If you look at the likely effect on business cashflows over the next 12 months, even if the economy manages to get back to something like normal later in the year, two crunch points are looming in early 2021. The first will be on January 31st, this is when deferred income tax and NIC payments come back into play and the second is March 31st, 2021, when any VAT deferred becomes payable.
This build-up of tax debt will of course, be compounded by next year’s liabilities, Income Tax payments on account, rent and other recurring costs, not forgetting the bounce-back loan repayments.
Business cashflow forecasts will increasingly start to reveal the gaps between the cash businesses expect to have and the amounts they are going to need to pay. If there are visible gaps already, the business owners are going to need to move very quickly to avoid the risk of failing.
Tax Accountant’s Summary
As long as Rishi is satisfied that with some continuing financial support, a business will survive and eventually prosper, I’m sure he will leave the tap running, albeit with a more restricted flow.
Unfortunately, there will inevitably be casualties and the tightrope that Rishi has to tread in continuing to support viable businesses whilst cutting others off will be incredibly difficult.
I consider Rishi Sunak to be an inherently decent man. He would not throw business to the wolves because of political dogma. However, it’s worth remembering that the UK’s ability to borrow more than it receives in taxes is finite and to quote Theresa May, ‘there is no magic money tree’.
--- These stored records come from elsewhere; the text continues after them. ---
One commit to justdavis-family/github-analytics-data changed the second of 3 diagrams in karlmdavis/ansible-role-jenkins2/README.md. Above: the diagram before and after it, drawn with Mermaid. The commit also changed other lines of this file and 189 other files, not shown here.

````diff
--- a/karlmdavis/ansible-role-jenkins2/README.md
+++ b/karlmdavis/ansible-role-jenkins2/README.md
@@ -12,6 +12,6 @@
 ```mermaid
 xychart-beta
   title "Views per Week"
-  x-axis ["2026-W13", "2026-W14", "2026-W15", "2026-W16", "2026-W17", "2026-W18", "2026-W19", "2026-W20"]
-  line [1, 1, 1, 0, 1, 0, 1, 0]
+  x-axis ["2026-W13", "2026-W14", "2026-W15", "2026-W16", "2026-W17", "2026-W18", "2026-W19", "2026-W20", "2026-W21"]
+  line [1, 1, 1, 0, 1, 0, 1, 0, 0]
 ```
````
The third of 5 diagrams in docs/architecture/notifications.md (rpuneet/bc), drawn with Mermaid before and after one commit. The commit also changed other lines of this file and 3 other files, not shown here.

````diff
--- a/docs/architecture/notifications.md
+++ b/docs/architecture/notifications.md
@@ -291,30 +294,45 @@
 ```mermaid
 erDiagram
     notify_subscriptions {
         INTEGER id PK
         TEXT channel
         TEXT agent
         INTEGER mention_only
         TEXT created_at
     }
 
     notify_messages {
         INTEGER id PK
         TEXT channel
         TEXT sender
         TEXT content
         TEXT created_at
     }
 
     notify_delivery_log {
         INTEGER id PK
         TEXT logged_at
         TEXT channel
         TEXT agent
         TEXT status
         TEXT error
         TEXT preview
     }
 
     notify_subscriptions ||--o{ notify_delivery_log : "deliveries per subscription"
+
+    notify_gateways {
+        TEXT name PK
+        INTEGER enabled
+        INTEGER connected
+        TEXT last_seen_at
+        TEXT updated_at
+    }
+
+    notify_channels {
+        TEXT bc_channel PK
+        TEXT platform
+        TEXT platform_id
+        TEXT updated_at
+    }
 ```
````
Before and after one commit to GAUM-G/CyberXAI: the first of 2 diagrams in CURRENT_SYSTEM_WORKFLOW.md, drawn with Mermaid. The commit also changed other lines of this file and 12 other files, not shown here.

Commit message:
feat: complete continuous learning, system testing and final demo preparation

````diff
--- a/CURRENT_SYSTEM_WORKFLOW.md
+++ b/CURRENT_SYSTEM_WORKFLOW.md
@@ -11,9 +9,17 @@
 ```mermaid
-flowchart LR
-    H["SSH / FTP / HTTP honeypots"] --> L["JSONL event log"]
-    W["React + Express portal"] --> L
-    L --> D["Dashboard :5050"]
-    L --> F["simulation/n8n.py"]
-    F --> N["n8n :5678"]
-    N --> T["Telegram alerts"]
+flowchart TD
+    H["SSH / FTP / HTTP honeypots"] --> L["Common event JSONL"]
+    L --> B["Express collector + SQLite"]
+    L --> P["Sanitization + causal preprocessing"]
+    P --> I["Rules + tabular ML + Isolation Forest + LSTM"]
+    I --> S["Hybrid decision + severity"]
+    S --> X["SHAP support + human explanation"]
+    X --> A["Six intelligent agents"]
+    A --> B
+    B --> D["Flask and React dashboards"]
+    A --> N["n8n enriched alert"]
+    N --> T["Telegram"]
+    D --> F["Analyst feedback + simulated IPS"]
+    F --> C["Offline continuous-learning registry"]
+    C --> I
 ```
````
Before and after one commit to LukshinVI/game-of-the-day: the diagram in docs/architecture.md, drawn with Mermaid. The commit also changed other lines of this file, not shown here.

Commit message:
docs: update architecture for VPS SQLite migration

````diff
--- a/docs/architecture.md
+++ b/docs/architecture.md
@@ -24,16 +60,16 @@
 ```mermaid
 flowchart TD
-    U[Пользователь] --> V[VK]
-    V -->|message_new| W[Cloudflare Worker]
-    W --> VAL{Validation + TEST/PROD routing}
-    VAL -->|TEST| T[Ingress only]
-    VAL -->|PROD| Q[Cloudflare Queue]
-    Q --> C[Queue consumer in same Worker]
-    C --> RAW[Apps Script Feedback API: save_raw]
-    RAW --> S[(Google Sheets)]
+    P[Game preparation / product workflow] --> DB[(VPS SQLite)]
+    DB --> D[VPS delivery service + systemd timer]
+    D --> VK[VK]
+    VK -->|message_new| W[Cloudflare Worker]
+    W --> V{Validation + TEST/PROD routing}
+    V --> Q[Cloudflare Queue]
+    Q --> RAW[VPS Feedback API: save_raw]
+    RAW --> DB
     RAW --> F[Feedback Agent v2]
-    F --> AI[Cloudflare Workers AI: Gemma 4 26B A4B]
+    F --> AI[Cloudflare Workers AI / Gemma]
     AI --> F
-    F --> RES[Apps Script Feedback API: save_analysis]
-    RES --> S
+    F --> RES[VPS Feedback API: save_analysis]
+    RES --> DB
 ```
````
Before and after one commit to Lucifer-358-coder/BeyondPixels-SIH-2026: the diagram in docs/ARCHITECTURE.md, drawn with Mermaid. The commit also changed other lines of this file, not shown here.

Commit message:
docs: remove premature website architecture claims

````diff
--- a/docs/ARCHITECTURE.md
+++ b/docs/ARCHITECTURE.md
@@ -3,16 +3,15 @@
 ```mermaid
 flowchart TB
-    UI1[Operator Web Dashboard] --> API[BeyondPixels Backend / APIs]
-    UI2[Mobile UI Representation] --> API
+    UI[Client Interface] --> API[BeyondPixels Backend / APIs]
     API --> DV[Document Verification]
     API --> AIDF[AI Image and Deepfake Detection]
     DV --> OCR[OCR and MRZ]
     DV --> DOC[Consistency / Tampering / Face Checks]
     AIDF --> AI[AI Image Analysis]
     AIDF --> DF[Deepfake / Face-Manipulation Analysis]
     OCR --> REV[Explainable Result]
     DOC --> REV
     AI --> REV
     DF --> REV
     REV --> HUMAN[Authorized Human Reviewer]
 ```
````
If you would like more detailed information on some aspect of UK Tax, send me an e-mail and I’ll be pleased to advise further.